> **What you are asked to do**:
Set down the entries below exactly; drop the pictures.

> **Change listing data**:
*** Block opens ***

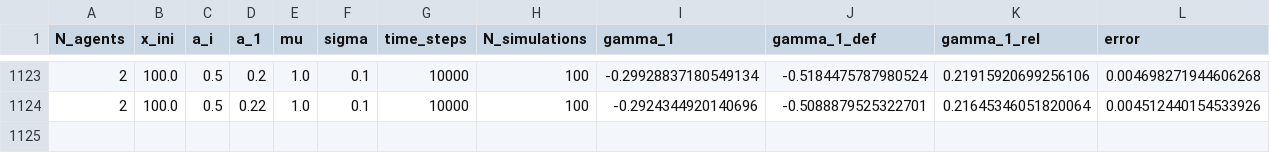
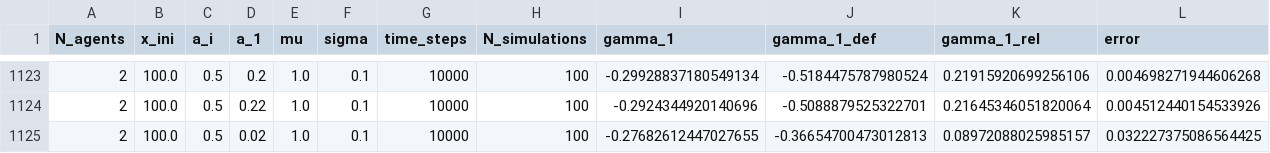
Before and after one commit to JesusGarSan/TFM, a CSV file: data/fig_1_sup.csv, drawn as a sheet; only a part is shown, gaps mark what is left out; rows hold the shown columns only; the diff names each change by its address in the sheet, - before the commit and + after, or states it on an @@ line.

```diff
--- a/data/fig_1_sup.csv
+++ b/data/fig_1_sup.csv
+row 1125: 2 | 100.0 | 0.5 | 0.02 | 1.0 | 0.1 | 10000 | 100 | -0.27682612447027655 | -0.36654700473012813 | 0.08972088025985157 | 0.032227375086564425
```
Also changed, not shown: data/fig_1a.csv, 5 other files.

*** Block closes ***

> **Task result**:
Before and after one commit to JesusGarSan/TFM, a CSV file: data/fig_1_sup.csv, drawn as a sheet; only a part is shown, gaps mark what is left out; rows hold the shown columns only; the diff names each change by its address in the sheet, - before the commit and + after, or states it on an @@ line.

```diff
--- a/data/fig_1_sup.csv
+++ b/data/fig_1_sup.csv
+row 1125: 2 | 100.0 | 0.5 | 0.02 | 1.0 | 0.1 | 10000 | 100 | -0.27682612447027655 | -0.36654700473012813 | 0.08972088025985157 | 0.032227375086564425
```
Also changed, not shown: data/fig_1a.csv, 5 other files.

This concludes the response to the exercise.